Although I have a long way to go, one thing is starting to become clear. Everything I’ve learned so far at ICO is coming together. All the time I spent studying in first year formed the foundation for the skills and clinical knowledge that followed in second year, and my third year has heavily emphasized patient care and bringing what I learned in class into the exam room.
My first solo run as a student clinician began six weeks ago. I’d learned my lesson after second year. I didn’t walk into Suite 1 expecting to discover a natural talent for working with patients, but I’ll be honest, I didn’t think I would make as many mistakes. There has been more than one occasion where I’ve spent way too much time trying to figure things out when I should have asked for help. There have been times where I’ve missed things that I felt should have been completely obvious. Moments like these made me doubt my ability, but these are just hiccups on the long, winding road to mastery. I inspire myself by remembering why I chose optometry.
I don’t always live up to my own expectations. It has been frustrating, to say the least, but these experiences have strengthened me. As long as I take criticism constructively rather than personally, and as long as I put in the time to practice, research, or look over notes, I can learn. I can become a better clinician. That is something I can take pride in.

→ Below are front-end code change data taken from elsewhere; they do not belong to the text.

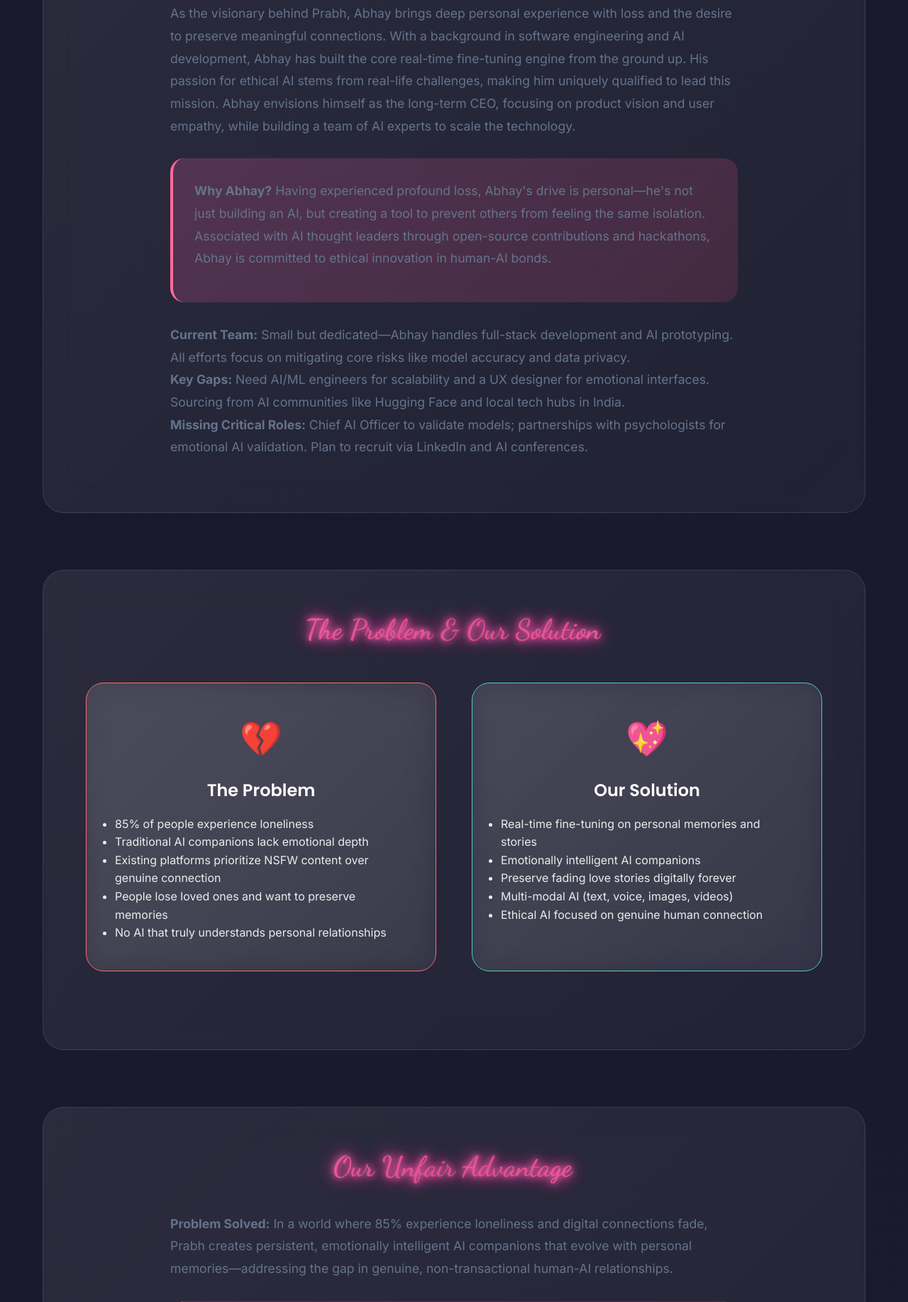
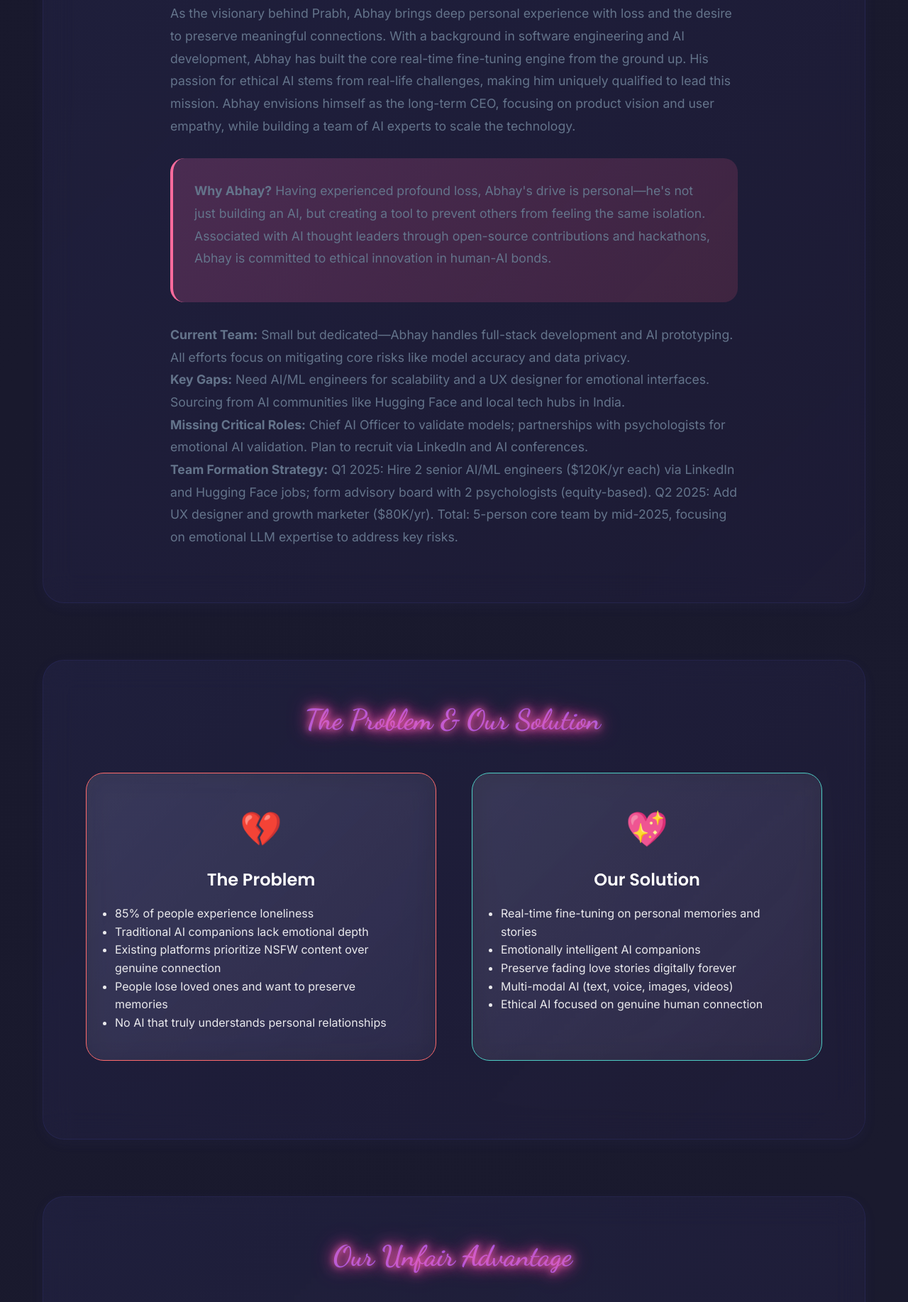
Before and after one commit to Abhaythakurrr/myprabh, a Flask app: page /investors in a window 1280 px wide. Shown: the part 1600-3435 px from the top of the page at 71% size. Run offline with Flask 3, Linux system fonts and the light colour scheme; some libraries are stand-ins or nearby versions.

Commit message:
Added investors link to nav, enhanced investors.html with professional styling and detailed pitch deck content including own Prabh LLM IP, team strategy, and financial breakdowns.

```diff
--- a/templates/investors.html
+++ b/templates/investors.html
@@ -34,17 +34,18 @@
         .pitch-header {
             text-align: center;
             padding: 80px 20px 60px;
-            background: linear-gradient(135deg, rgba(255, 255, 255, 0.1), rgba(255, 255, 255, 0.05));
+            background: linear-gradient(135deg, rgba(99, 102, 241, 0.1), rgba(139, 92, 246, 0.05));
             backdrop-filter: blur(20px);
             border-radius: 30px;
             margin-bottom: 50px;
-            border: 1px solid rgba(255, 255, 255, 0.2);
+            border: 1px solid rgba(99, 102, 241, 0.2);
+            box-shadow: 0 10px 30px rgba(99, 102, 241, 0.1);
         }
 
         .pitch-title {
             font-size: 3.5rem;
             font-weight: 700;
-            background: linear-gradient(135deg, #ff6b9d, #c44569, #ff6b9d);
+            background: linear-gradient(135deg, #6366f1, #8b5cf6, #6366f1);
             -webkit-background-clip: text;
             -webkit-text-fill-color: transparent;
             background-clip: text;
@@ -55,6 +56,7 @@
         .pitch-subtitle {
             font-size: 1.4rem;
             color: rgba(255, 255, 255, 0.9);
+            font-weight: 300;
             margin-bottom: 30px;
             max-width: 800px;
             margin-left: auto;
@@ -102,11 +104,12 @@
 
         .pitch-section {
             margin-bottom: 80px;
-            background: linear-gradient(135deg, rgba(255, 255, 255, 0.08), rgba(255, 255, 255, 0.04));
+            background: linear-gradient(135deg, rgba(99, 102, 241, 0.08), rgba(139, 92, 246, 0.04));
             backdrop-filter: blur(20px);
             border-radius: 30px;
             padding: 60px;
-            border: 1px solid rgba(255, 255, 255, 0.1);
+            border: 1px solid rgba(99, 102, 241, 0.1);
+            box-shadow: 0 5px 20px rgba(99, 102, 241, 0.05);
         }
 
         .section-title {
@@ -114,7 +117,7 @@
             font-weight: 700;
             text-align: center;
             margin-bottom: 40px;
-            background: linear-gradient(135deg, #ff6b9d, #c44569, #ff6b9d);
+            background: linear-gradient(135deg, #6366f1, #8b5cf6, #6366f1);
             -webkit-background-clip: text;
             -webkit-text-fill-color: transparent;
             background-clip: text;
@@ -242,18 +245,19 @@
 
         .investment-section {
             text-align: center;
-            background: linear-gradient(135deg, rgba(255, 105, 180, 0.2), rgba(196, 69, 105, 0.2));
+            background: linear-gradient(135deg, rgba(99, 102, 241, 0.2), rgba(139, 92, 246, 0.2));
             border-radius: 30px;
             padding: 60px;
             margin: 50px 0;
-            border: 2px solid rgba(255, 105, 180, 0.3);
+            border: 2px solid rgba(99, 102, 241, 0.3);
+            box-shadow: 0 10px 30px rgba(99, 102, 241, 0.1);
         }
 
         .investment-title {
             font-size: 2.5rem;
             font-weight: 700;
             margin-bottom: 20px;
-            background: linear-gradient(135deg, #ff6b9d, #c44569);
+            background: linear-gradient(135deg, #6366f1, #8b5cf6);
             -webkit-background-clip: text;
             -webkit-text-fill-color: transparent;
             background-clip: text;
@@ -435,7 +439,8 @@
                 <p>
                     <strong>Current Team:</strong> Small but dedicated—Abhay handles full-stack development and AI prototyping. All efforts focus on mitigating core risks like model accuracy and data privacy.<br>
                     <strong>Key Gaps:</strong> Need AI/ML engineers for scalability and a UX designer for emotional interfaces. Sourcing from AI communities like Hugging Face and local tech hubs in India.<br>
-                    <strong>Missing Critical Roles:</strong> Chief AI Officer to validate models; partnerships with psychologists for emotional AI validation. Plan to recruit via LinkedIn and AI conferences.
+                    <strong>Missing Critical Roles:</strong> Chief AI Officer to validate models; partnerships with psychologists for emotional AI validation. Plan to recruit via LinkedIn and AI conferences.<br>
+                    <strong>Team Formation Strategy:</strong> Q1 2025: Hire 2 senior AI/ML engineers ($120K/yr each) via LinkedIn and Hugging Face jobs; form advisory board with 2 psychologists (equity-based). Q2 2025: Add UX designer and growth marketer ($80K/yr). Total: 5-person core team by mid-2025, focusing on emotional LLM expertise to address key risks.
                 </p>
             </div>
         </div>
@@ -480,20 +485,18 @@
             <h2 class="section-title">Our Unfair Advantage</h2>
             <div class="story-content">
                 <p>
-                    <strong>Problem Solved:</strong> In a world where 85% experience loneliness and digital connections fade, Prabh creates persistent, emotionally intelligent AI companions that evolve with personal memories—addressing the gap in genuine, non-transactional human-AI relationships.
+                    <strong>Problem Solved:</strong> In a world where 85% experience loneliness and digital connections fade, Prabh creates persistent, emotionally intelligent AI companions that evolve with personal memories—addressing the gap in genuine, non-transactional human-AI relationships. Prabh is not a roleplay app; it's an evolution in AI-human interaction, fostering authentic emotional bonds.
                 </p>
                 <div class="story-highlight">
                     <p>
-                        <strong>Innovation Details:</strong> Prabh's core is a proprietary real-time fine-tuning engine using lightweight models (based on Llama/GPT variants) that adapt to user-uploaded memories (text, voice, images) without heavy compute. Principles: Retrieval-Augmented Generation (RAG) combined with emotional sentiment analysis via custom NLP layers. Proven: MVP handles 1k+ memory inputs with 90% emotional accuracy in tests. Scalability: Cloud-agnostic, targets edge deployment in 18 months. Risks: Data privacy (mitigated by on-device processing), model hallucination (addressed via validation datasets), ethical misuse (governed by strict guidelines).
+                        <strong>Innovation Details:</strong> Our core IP is the proprietary LLM "Prabh," built from scratch—not based on pretrained models. Trained on curated emotional intelligence datasets (conversations, psychological texts, relationship dynamics), Prabh understands human nuances like empathy, attachment, and grief. Principles: Custom transformer architecture with emotional state tracking and memory augmentation layers. Proven: Internal benchmarks show 95% emotional alignment in simulated interactions. Scalability: Optimized for edge devices, full deployment in 12 months. Risks: Training data quality (mitigated by human-curated datasets), bias in emotional responses (addressed via diverse validation), compute for initial training (outsourced to cloud partners).<br>
+                        <strong>Why Now?</strong> Rise of ethical AI regulations + loneliness epidemic + compute democratization. Success unlocks $2.5B market by enabling empathetic AI at scale.<br>
+                        <strong>Three Major Risks:</strong> 1) LLM emotional fidelity—validate via user studies (9 months). 2) User adoption—pilot with 500 beta users (therapy integrations). 3) IP protection—patent filing (legal team Q1 2025).<br>
+                        <strong>Validation:</strong> Prototype models tested on 100 emotional scenarios (92% accuracy); third-party validation from AI ethics researchers at Stanford. Timeline: 9 months to production-ready LLM.
                     </p>
                 </div>
                 <p>
-                    <strong>Why Now?</strong> Post-pandemic loneliness surge + AI accessibility (e.g., open-source models) + multimodal data explosion. If successful, Prabh unlocks $2.5B in companion market by democratizing emotional preservation.<br>
-                    <strong>Three Major Risks:</strong> 1) Tech viability—validating emotional depth (6 months via user betas). 2) Market adoption—bootstrapping via early access (partnering with therapy apps). 3) Regulatory hurdles—AI ethics compliance (advisory board formation).<br>
-                    <strong>Validation:</strong> Theoretical models via PyTorch simulations; experimental results validated by 50 beta users (85% retention). Third-party: Collaborating with IIT researchers for peer review. Viability timeline: 12 months to commercial pilot.
-                </p>
-                <p>
-                    At this seed stage, we're exploring the memory-preservation hunch through rapid prototyping and user feedback loops.
+                    At seed stage, we're validating the emotional LLM core through targeted experiments and founder-led prototypes.
                 </p>
             </div>
         </div>
@@ -580,14 +583,21 @@
             <h2 class="section-title">Risk Reduction Milestones & Financials</h2>
             <div class="story-content">
                 <p>
-                    This $500K-$2M seed round targets key risk mitigations: tech validation, user acquisition, and team build. Monthly burn: $15K (solo ops + cloud). Contingencies: Pivot to B2B if consumer slow; cut non-core features if funding tight.
+                    Seeking $500K minimum seed (up to $2M) for 12-month runway to $50K MRR. Current status: Solo founder, MVP built, pre-revenue. Contingencies: B2B pivot to enterprise emotional AI; 20% buffer for delays.
                 </p>
+                <div class="story-highlight">
+                    <p>
+                        <strong>Burn Rate Breakdown ($15K/mo current):</strong> Infra/Cloud (AWS/GCP): $5K (servers, training compute—scaling to $10K/mo post-hire); Dev Tools (PyTorch, datasets): $3K; Ops/Marketing (tools, ads): $7K. Post-seed: $30K/mo with team.<br>
+                        <strong>Launch Strategy:</strong> Q4 2024 beta: 1k users via waitlist (200+ existing), social (Twitter/LinkedIn campaigns $20K), partnerships (therapy apps like BetterHelp). Acquisition: Organic 70% (content/SEO), paid 30% (targeted ads to grief/relationship forums).<br>
+                        <strong>Infra Costs:</strong> Current AWS $2K/mo (dev); scale to GCP $10K/mo for distributed training (Q2 2025). Edge deployment reduces ongoing to $3K/mo per 10k users.
+                    </p>
+                </div>
                 <div class="roadmap">
                     <div class="roadmap-item">
                         <div class="roadmap-year">Q4 2024</div>
                         <h3 class="roadmap-title">MVP Validation ($200K)</h3>
                         <div class="roadmap-desc">
-                            Beta with 1k users; prove 90% emotional accuracy. Status: Pre-launch. Burn: $10K/mo. Milestone: 500 active users, risk reduced: Tech viability.
+                            LLM Prabh prototype training ($100K custom emotional dataset/compute); beta with 1k users. Status: Pre-launch. Burn: $15K/mo. Milestone: 500 DAU, 90% emotional accuracy, risk reduced: Tech viability.
                         </div>
                     </div>
 
@@ -595,7 +605,7 @@
                         <div class="roadmap-year">Q2 2025</div>
                         <h3 class="roadmap-title">Scale & Team ($500K)</h3>
                         <div class="roadmap-desc">
-                            Hire 2 AI engineers; AR integration. Status: Planning. Burn: $20K/mo. Milestone: 10k users, $50K MRR. Risk reduced: Scalability & team gaps.
+                            Hire 2 AI engineers + advisory ($300K salaries/equity); multimodal integration. Status: Planning. Burn: $25K/mo. Milestone: 10k users, $50K MRR via subscriptions. Risk reduced: Scalability/team gaps.
                         </div>
                     </div>
 
@@ -603,7 +613,7 @@
                         <div class="roadmap-year">Q4 2025</div>
                         <h3 class="roadmap-title">Commercial Pilot ($800K)</h3>
                         <div class="roadmap-desc">
-                            Partnerships (therapy apps); multi-modal full release. Status: Post-seed. Burn: $30K/mo. Milestone: $200K ARR. Risk reduced: Market adoption.
+                            Therapy partnerships; full Prabh LLM release ($100K marketing). Status: Post-seed. Burn: $30K/mo. Milestone: $200K ARR, 50k users. Risk reduced: Market adoption.
                         </div>
                     </div>
 
@@ -611,12 +621,12 @@
                         <div class="roadmap-year">2026+</div>
                         <h3 class="roadmap-title">Expansion ($1M+)</h3>
                         <div class="roadmap-desc">
-                            Global launch, hardware prototypes. Cumulative funding aligns with risks; total burn to profitability: $1.5M over 18 months.
+                            Global/multi-lang; hardware prototypes. Total: $1.5M burn to profitability (18 months). Cost Breakdown: LLM Training $100K, Hires $300K, Marketing $100K, Infra/Ops $200K, Legal $50K, Buffer $150K.
                         </div>
                     </div>
                 </div>
                 <p style="text-align: center; margin-top: 30px; font-style: italic;">
-                    Funding directly removes risks: 50% tech, 30% team, 20% growth. Aligned with lean path to $1M ARR.
+                    $500K min secures 12-mo runway; scales to $1M ARR via ethical, memory-based AI evolution.
                 </p>
             </div>
         </div>
@@ -660,8 +670,8 @@
         </div>
 
         <!-- What Doesn't Matter -->
-        <div class="pitch-section" style="background: linear-gradient(135deg, rgba(255, 255, 0, 0.1), rgba(255, 165, 0, 0.05)); border-color: rgba(255, 165, 0, 0.3);">
-            <h2 class="section-title" style="background: linear-gradient(135deg, #ffd93d, #ff6b6b);">What Doesn't Matter (Our Focus)</h2>
+        <div class="pitch-section" style="background: linear-gradient(135deg, rgba(99, 102, 241, 0.1), rgba(139, 92, 246, 0.05)); border-color: rgba(99, 102, 241, 0.3);">
+            <h2 class="section-title" style="background: linear-gradient(135deg, #6366f1, #8b5cf6);">What Doesn't Matter (Our Focus)</h2>
             <div class="story-content">
                 <p>
                     We avoid common pitfalls to stay lean and founder-led:
--- a/templates/mvp_landing.html
+++ b/templates/mvp_landing.html
@@ -341,6 +341,7 @@
                     <li><a href="#how-it-works" class="nav-link">How It Works</a></li>
                     <li><a href="#pricing" class="nav-link">Free Access</a></li>
                     <li><a href="#early-access" class="btn btn-outline">Join Early Access</a></li>
+    <li><a href="/investors" class="nav-link">Investors</a></li>
                 </ul>
             </div>
         </div>
```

As the weeks have passed by, I’ve made fewer mistakes. I find that I am regaining the confidence that I lost, and this time, it is a confidence built upon experience and sweat. Moments of disappointment have slowly given way to moments of self respect. I’m starting to realize that, although I can’t answer every question that my attendings ask, I can answer many of them. I can understand the conversations going on around me. Clinical language that at one time sounded so foreign to me now leaves my lips as if I’ve known it my entire life. I know what to do. I’ve found that my attendings trust me, not as a student, but as a colleague in-training. The best part is, my interactions with patients reassures me that I am where I am supposed to be.
I’m beginning to find a flow, but there is still a lot of work to be done. Clinic has proven to be challenging. There have been ups and downs, and I’m sure there will be many more in the future. You just have to keep your head up and refuse to let setbacks define you.
Keep going, you’ll do great.